SUPPLIED ENTRIES.
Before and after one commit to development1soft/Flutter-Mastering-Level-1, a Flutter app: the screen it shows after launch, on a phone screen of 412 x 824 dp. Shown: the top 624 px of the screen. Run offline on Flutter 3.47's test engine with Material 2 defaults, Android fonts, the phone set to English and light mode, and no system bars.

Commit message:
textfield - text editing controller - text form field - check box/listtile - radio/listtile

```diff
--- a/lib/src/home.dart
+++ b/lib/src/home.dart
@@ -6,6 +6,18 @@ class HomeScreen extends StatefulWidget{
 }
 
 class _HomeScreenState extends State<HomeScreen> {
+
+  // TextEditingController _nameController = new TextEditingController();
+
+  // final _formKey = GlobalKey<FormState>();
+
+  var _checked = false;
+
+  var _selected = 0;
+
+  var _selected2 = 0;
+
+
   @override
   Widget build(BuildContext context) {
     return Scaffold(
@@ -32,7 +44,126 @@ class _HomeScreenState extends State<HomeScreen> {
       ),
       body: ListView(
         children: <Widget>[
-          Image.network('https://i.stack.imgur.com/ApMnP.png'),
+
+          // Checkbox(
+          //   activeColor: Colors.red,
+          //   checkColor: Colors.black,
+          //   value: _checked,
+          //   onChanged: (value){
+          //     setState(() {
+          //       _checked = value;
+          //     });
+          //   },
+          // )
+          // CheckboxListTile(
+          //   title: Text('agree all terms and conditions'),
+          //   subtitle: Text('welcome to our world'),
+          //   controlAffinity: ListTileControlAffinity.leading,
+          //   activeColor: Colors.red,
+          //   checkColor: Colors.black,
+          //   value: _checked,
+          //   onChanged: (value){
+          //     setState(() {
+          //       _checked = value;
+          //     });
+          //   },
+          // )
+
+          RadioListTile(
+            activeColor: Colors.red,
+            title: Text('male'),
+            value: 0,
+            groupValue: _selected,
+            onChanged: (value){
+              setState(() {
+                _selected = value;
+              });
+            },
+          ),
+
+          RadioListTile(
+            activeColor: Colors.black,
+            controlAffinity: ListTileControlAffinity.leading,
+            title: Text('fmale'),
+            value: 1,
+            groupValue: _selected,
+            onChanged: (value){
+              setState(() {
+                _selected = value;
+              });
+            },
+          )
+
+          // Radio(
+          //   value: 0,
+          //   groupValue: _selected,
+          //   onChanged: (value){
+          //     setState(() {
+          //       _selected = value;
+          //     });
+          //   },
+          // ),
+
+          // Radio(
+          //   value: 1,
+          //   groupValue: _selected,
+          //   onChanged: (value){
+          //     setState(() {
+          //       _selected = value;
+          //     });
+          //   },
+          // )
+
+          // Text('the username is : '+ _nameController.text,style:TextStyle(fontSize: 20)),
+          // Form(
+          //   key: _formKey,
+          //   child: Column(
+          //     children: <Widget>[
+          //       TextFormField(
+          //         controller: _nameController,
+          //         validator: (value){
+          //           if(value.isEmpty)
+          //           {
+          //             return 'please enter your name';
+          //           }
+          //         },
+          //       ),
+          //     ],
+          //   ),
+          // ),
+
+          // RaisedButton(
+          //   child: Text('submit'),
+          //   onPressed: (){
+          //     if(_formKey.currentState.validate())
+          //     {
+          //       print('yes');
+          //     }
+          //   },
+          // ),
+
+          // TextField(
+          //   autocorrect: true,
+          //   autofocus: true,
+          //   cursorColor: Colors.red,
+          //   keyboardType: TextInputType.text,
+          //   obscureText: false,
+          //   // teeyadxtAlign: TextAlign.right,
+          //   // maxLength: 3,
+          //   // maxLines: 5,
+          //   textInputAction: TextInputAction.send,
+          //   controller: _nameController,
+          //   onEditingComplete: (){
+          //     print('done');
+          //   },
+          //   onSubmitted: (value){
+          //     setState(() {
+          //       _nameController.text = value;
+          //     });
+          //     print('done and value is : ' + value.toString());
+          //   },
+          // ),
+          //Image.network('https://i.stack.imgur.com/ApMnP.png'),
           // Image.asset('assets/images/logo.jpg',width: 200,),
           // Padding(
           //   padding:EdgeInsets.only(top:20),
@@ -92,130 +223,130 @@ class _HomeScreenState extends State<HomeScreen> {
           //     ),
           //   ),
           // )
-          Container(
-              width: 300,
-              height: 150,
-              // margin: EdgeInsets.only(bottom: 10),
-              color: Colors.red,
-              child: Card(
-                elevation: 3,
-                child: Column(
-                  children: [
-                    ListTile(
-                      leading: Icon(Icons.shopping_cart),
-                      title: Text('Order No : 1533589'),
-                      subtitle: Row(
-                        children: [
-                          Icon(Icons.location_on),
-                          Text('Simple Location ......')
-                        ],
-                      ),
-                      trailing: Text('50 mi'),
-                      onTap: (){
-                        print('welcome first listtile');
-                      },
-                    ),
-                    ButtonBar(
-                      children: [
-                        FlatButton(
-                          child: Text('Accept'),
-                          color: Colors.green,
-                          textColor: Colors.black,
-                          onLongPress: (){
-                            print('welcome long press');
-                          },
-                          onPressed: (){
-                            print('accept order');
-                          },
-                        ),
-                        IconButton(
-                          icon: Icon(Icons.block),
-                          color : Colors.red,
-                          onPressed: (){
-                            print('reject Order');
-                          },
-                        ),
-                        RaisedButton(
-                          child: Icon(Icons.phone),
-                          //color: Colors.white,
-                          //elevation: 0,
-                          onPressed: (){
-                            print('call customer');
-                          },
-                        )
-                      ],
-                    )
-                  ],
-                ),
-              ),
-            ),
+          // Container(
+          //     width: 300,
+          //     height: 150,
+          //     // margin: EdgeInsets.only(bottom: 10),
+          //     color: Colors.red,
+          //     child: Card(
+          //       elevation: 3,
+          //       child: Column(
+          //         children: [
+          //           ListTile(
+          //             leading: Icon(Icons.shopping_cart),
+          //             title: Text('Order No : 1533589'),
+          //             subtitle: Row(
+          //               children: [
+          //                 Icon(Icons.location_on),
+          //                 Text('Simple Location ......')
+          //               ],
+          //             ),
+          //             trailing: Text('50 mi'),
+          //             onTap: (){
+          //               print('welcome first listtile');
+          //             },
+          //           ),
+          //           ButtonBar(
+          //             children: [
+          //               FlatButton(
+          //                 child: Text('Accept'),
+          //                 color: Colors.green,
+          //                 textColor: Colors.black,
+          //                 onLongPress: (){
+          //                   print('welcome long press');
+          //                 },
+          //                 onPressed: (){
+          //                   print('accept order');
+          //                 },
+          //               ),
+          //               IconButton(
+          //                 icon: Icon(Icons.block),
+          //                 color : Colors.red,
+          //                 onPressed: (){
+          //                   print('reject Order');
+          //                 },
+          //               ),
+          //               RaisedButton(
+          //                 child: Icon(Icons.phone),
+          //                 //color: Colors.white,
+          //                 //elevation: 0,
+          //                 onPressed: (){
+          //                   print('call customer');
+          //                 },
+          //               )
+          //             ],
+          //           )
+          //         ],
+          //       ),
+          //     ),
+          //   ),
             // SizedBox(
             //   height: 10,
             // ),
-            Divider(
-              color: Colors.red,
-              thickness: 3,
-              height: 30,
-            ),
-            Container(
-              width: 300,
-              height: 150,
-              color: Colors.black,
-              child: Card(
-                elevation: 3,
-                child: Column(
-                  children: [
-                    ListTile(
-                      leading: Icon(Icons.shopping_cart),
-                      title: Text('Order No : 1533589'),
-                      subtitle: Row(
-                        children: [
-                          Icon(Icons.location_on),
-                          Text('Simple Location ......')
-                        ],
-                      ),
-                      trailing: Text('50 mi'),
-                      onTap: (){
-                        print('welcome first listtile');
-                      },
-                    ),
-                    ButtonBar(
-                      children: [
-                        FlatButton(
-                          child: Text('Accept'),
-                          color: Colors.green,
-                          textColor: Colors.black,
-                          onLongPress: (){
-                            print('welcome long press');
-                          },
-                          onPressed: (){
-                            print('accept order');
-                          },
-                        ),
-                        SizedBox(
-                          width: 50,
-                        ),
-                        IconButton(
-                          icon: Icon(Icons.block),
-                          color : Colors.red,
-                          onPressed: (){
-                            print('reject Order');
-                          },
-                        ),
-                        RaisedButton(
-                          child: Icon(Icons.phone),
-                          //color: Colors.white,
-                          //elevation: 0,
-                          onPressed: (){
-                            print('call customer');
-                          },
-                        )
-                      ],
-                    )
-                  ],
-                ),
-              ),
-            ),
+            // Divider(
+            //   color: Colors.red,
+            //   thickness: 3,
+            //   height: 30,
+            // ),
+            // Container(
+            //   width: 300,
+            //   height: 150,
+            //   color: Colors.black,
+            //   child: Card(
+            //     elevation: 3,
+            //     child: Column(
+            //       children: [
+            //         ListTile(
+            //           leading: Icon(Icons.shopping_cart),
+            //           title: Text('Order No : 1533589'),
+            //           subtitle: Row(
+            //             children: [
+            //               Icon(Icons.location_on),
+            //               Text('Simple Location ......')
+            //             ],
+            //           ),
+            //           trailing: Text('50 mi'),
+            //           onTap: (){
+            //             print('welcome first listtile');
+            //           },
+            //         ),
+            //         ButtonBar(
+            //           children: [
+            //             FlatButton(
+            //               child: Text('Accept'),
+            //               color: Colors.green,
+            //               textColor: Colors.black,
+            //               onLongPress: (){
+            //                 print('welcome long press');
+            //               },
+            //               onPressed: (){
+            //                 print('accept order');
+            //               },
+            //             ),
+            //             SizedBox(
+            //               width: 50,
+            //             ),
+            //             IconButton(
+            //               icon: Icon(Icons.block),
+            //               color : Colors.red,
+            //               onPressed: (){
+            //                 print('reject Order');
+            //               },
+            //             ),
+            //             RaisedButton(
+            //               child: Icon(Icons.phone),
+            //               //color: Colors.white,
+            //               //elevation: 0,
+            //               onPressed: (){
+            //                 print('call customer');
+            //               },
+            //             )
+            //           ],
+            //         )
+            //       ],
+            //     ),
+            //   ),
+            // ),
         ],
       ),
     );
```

HOW TO COMPLETE THIS TASK. Give the number of lines above that contain the word "margin", with no other text.

YOUR RESPONSE. 2